October 28, 2004

The Footnote



The 2004 World Series may always be remembered as the game Boston won after they finally beat the Yankees.

It would be fair to say Boston’s curse ended in Game 7 of the ALCS, when the Red Sox overcame their worst nightmare, New York, in the most dramatic fashion possible, coming back from a 3-0 series deficit, something no team has ever done in the postseason.

The World Series proved uneventful by comparison. Like a giant tsunami, Boston’s pitching machine came down hard on St. Louis, who finished the regular season with the second-best record in franchise history, coming off their own remarkable seven-gamer against Houston in the NLCS.

History will write that the curse, offically, ended with Game 4 of the World Series, but fans will likely remember Game 7 more. The World Series then becomes the symbol of Boston’s new identity crisis; they’re no longer the special needs child of the baseball world, no longer lovable losers.

I’ve read opinions that said this championship puts them in the same category as the Florida Marlins, but I would disagree, based on their rich history and loyal fan base. But there’s something deflating about it, too. Maybe it’s the sudden reminder that it’s just “one,” next to the mantle full of Yankees trophies since 1918, or maybe it’s the sudden removal of disappointment, something they’ve lived with for so long.

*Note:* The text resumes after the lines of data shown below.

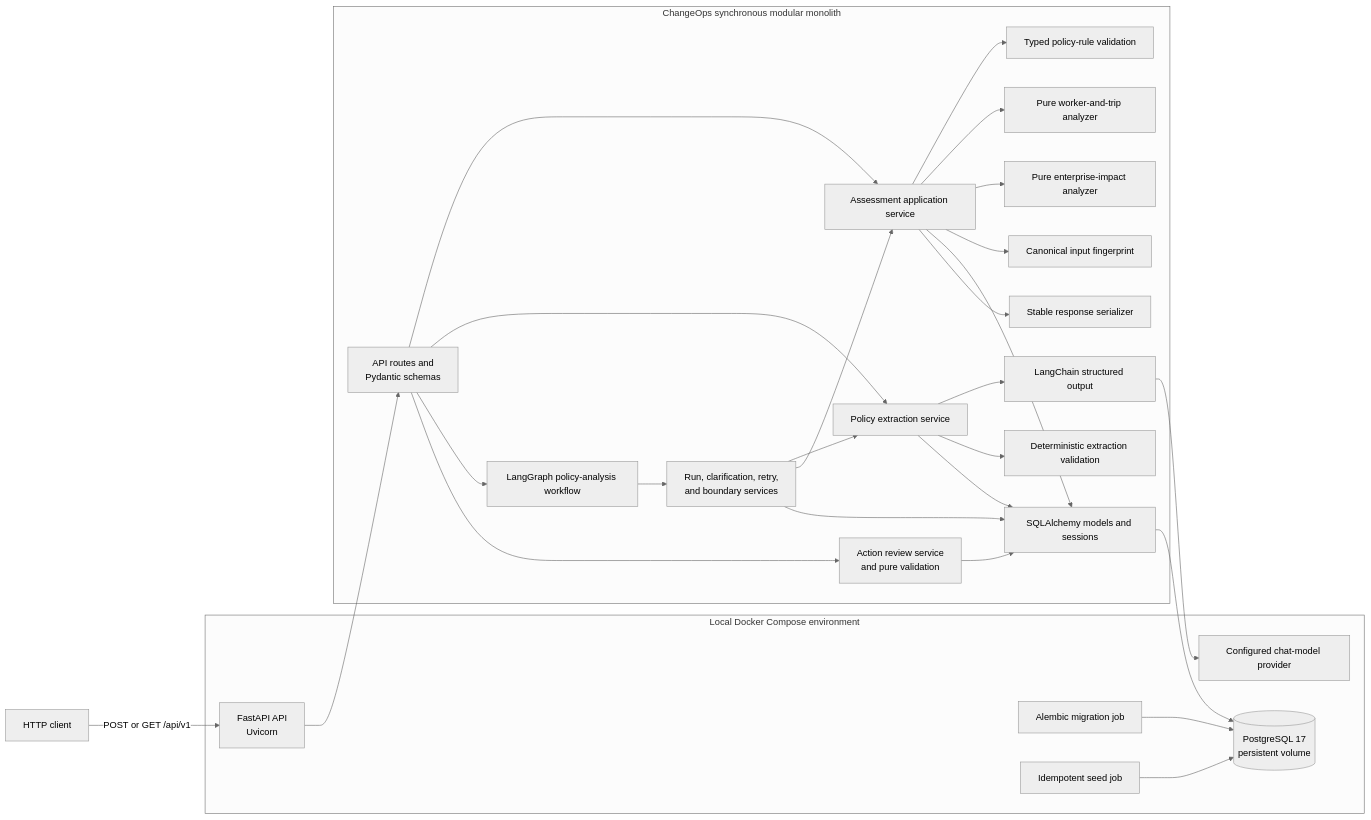
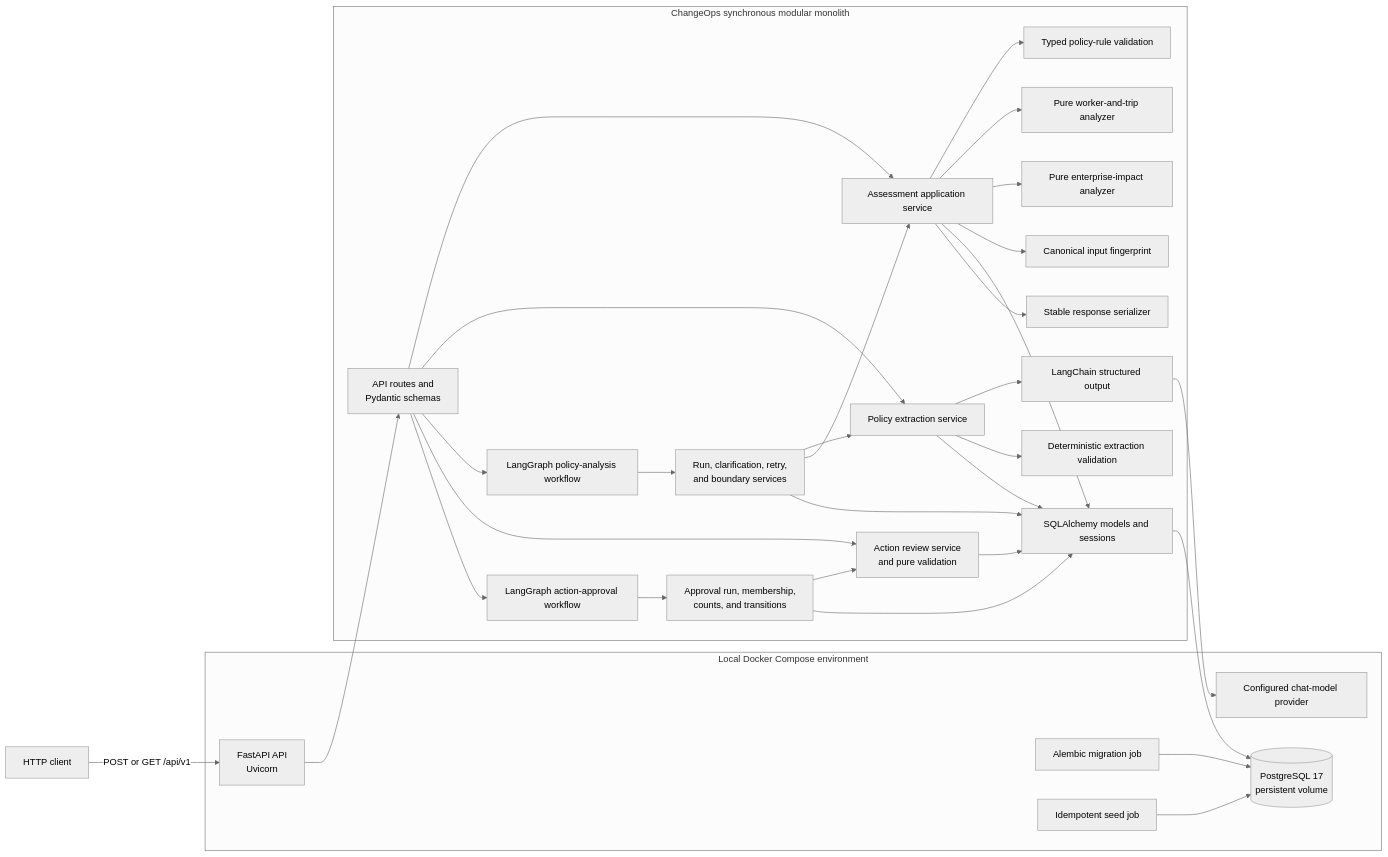
The first of 4 diagrams in docs/architecture.md (jaydreyer/ChangeOps), drawn with Mermaid (neutral theme) before and after one commit. The commit also changed other lines of this file and 22 other files, not shown here.

Commit message:
Add durable action-approval workflow

````diff
--- a/docs/architecture.md
+++ b/docs/architecture.md
@@ -9,54 +9,60 @@
 ```mermaid
 flowchart LR
     Client["HTTP client"]
 
     subgraph Compose["Local Docker Compose environment"]
         API["FastAPI API<br/>Uvicorn"]
         LLM["Configured chat-model provider"]
         Migrate["Alembic migration job"]
         Seed["Idempotent seed job"]
         DB[("PostgreSQL 17<br/>persistent volume")]
     end
 
     subgraph Application["ChangeOps synchronous modular monolith"]
         Routes["API routes and<br/>Pydantic schemas"]
         Service["Assessment application service"]
         Extraction["Policy extraction service"]
         Workflow["LangGraph policy-analysis workflow"]
         RunService["Run, clarification, retry,<br/>and boundary services"]
         LC["LangChain structured output"]
         Validation["Deterministic extraction validation"]
         Rules["Typed policy-rule validation"]
         WorkerAnalyzer["Pure worker-and-trip analyzer"]
         EnterpriseAnalyzer["Pure enterprise-impact analyzer"]
         Fingerprint["Canonical input fingerprint"]
         Serializer["Stable response serializer"]
         Review["Action review service<br/>and pure validation"]
+        ApprovalWorkflow["LangGraph action-approval workflow"]
+        ApprovalService["Approval run, membership,<br/>counts, and transitions"]
         ORM["SQLAlchemy models and sessions"]
     end
 
     Client -->|"POST or GET /api/v1"| API
     API --> Routes
     Routes --> Service
     Routes --> Extraction
     Routes --> Workflow
     Workflow --> RunService
     RunService --> Extraction
     RunService --> Service
     RunService --> ORM
     Extraction --> LC
     LC --> LLM
     Extraction --> Validation
     Extraction --> ORM
     Service --> Rules
     Service --> WorkerAnalyzer
     Service --> EnterpriseAnalyzer
     Service --> Fingerprint
     Service --> ORM
     Service --> Serializer
     Routes --> Review
+    Routes --> ApprovalWorkflow
+    ApprovalWorkflow --> ApprovalService
+    ApprovalService --> Review
+    ApprovalService --> ORM
     Review --> ORM
     ORM --> DB
     Migrate --> DB
     Seed --> DB
 ```
````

Whatever it is, I believe this much to be true. I believe the drama will never be the same. Boston vs. New York will never mean as much as it did this year. I believe George Steinbrenner will never let this happen again. Get ready for Pedro in pinstripes. I believe the media will start playing up the Chicago Cubs as soon as possible. And I think “Who did the Boston Red Sox beat to win their first World Series in 86 years?” will have lots of casual fans guessing “Yankees” in future editions of Trivial Pursuit.

3 Comments:

At 3:27 PM, Blogger Tom Goodman said...

Re: Pedro in pinstripes. If they do sign him I suspect he will end up being another Yankee veteran on the downslope. Steinbrenner hasn't figured it out yet: sign good young pitchers not aging veterans like Brown and Contreras. I expect the Yankees to make a big run at Pavano. He may not want to pitch in NY, but he will certainly get an offer.

 
At 4:02 PM, Blogger Jason Weitzel said...

In some ways, the Phillies are guilty of having that approach, too. Is Thome, with his overswing and size, going to get better or worse? Is Wagner, 5-9, 185, able to keep throwing 100 mph? There's no argument whether they make the team better. But the idea, as Theo Epstein proved, is to form a team that can do it in October.

 
At 10:22 PM, Anonymous Anonymous said...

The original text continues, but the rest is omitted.